**To do**:
Please count how many lines of the data include the word "표현하는". Give only that number in reply.

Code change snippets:
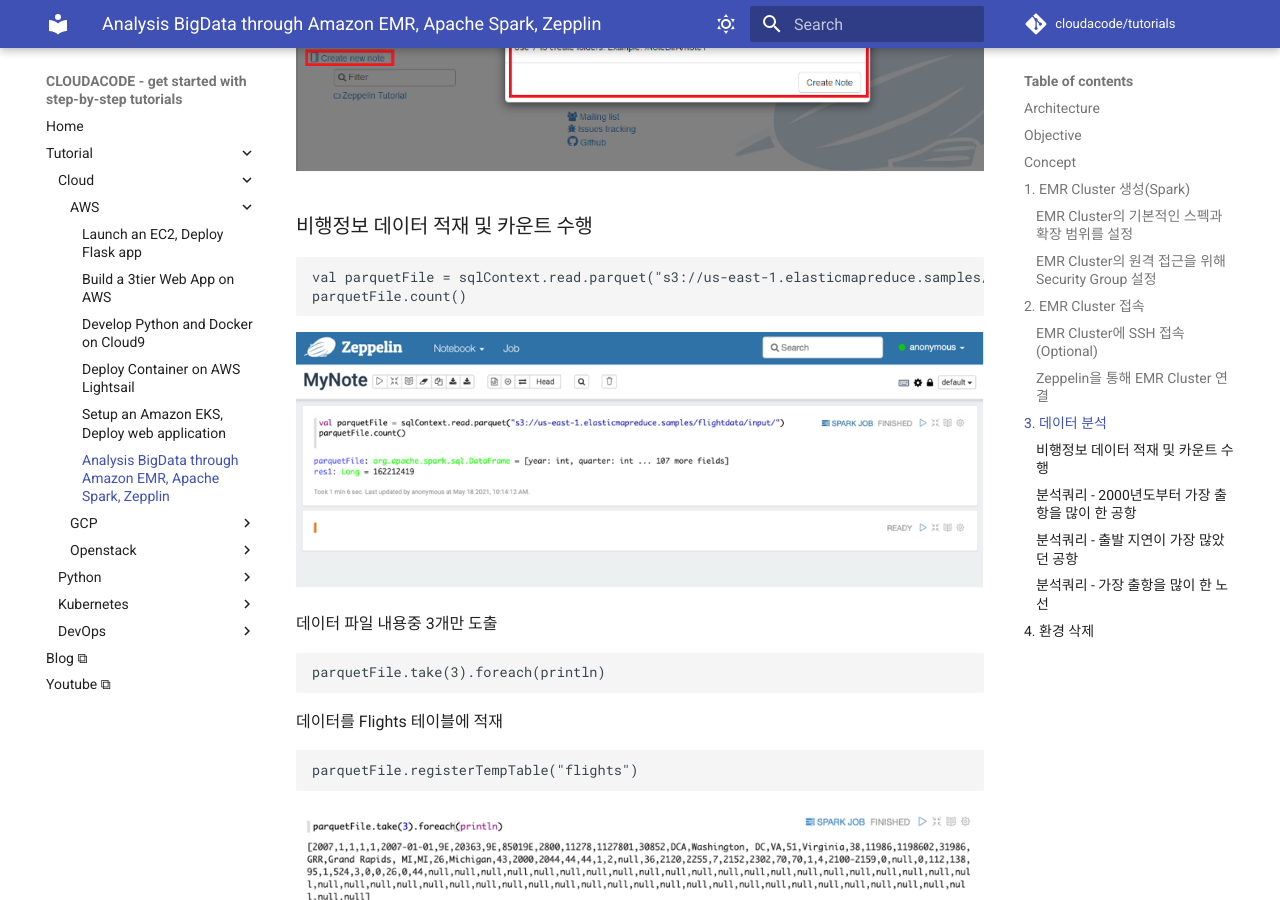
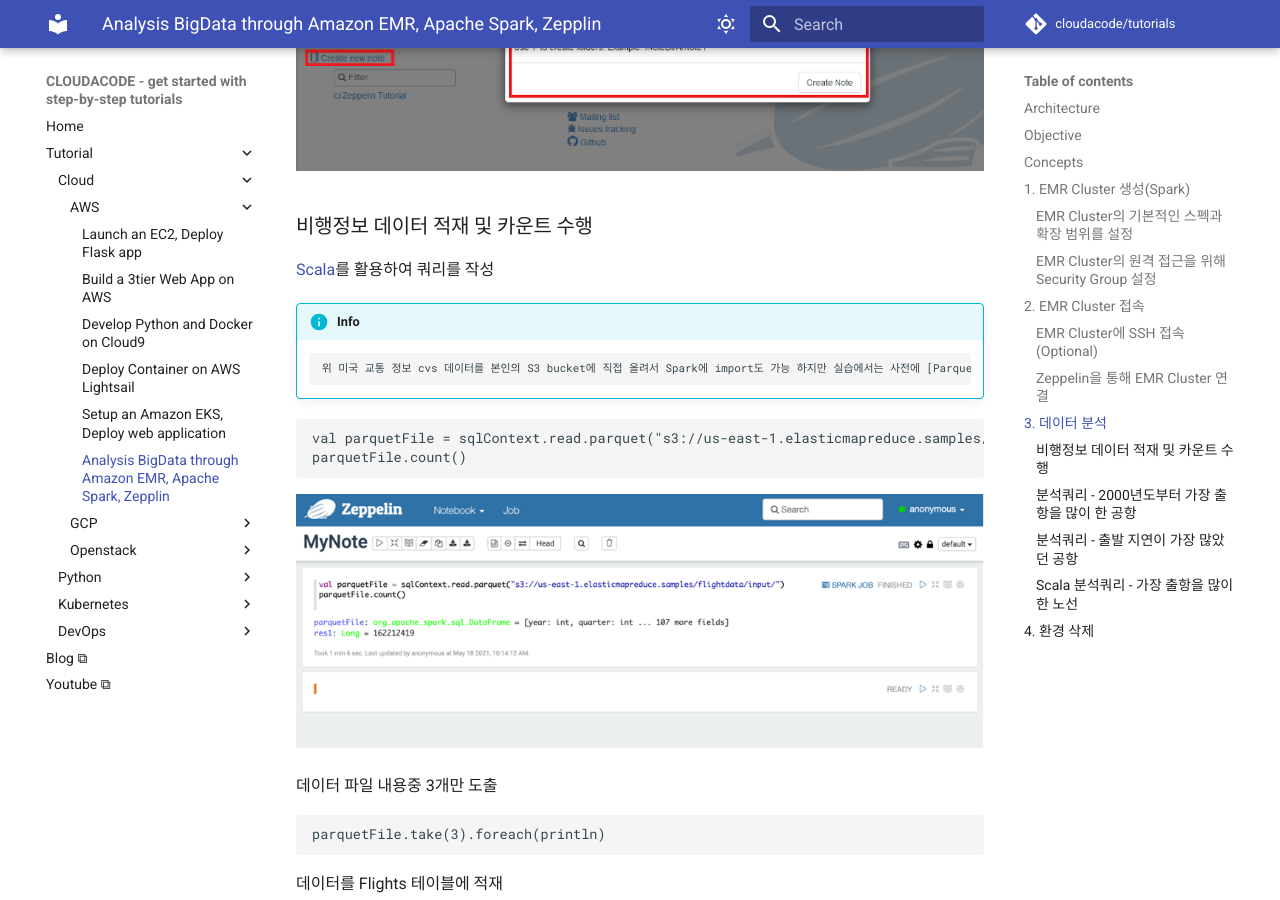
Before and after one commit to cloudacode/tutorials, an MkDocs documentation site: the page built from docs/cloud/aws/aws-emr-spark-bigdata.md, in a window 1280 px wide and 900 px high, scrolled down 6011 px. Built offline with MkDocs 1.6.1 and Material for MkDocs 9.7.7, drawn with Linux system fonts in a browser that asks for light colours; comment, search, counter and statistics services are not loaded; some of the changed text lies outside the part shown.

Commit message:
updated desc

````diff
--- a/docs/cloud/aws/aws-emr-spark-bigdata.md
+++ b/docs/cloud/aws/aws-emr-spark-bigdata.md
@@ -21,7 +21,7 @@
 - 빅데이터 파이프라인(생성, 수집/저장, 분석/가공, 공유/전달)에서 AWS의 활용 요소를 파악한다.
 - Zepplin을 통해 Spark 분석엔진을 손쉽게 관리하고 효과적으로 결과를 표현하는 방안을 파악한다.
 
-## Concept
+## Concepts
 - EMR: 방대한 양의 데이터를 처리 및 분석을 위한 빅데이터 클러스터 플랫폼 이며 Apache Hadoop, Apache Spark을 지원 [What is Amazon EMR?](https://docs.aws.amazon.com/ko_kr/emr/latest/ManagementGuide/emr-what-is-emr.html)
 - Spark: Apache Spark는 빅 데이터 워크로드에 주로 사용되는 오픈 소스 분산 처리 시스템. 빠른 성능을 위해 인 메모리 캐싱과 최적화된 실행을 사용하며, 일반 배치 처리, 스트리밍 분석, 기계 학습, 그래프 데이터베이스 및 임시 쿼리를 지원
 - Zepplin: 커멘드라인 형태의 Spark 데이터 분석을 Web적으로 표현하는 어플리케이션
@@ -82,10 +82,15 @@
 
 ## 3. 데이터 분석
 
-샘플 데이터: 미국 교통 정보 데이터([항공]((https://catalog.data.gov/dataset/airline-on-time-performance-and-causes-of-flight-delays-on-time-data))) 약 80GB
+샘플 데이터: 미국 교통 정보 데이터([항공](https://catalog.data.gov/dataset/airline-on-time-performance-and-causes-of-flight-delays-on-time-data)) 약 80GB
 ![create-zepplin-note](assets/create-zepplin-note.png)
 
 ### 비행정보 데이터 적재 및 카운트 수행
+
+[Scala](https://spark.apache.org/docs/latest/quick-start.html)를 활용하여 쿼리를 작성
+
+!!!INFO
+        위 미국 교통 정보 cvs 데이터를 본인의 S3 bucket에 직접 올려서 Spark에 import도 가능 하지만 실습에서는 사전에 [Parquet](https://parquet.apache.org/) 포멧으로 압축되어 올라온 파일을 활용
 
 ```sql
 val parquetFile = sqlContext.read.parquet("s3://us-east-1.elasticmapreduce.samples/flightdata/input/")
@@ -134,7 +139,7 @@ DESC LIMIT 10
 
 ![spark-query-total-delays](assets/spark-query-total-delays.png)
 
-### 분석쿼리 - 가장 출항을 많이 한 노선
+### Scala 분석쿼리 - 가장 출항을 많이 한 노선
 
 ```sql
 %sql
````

**Answer area**:
2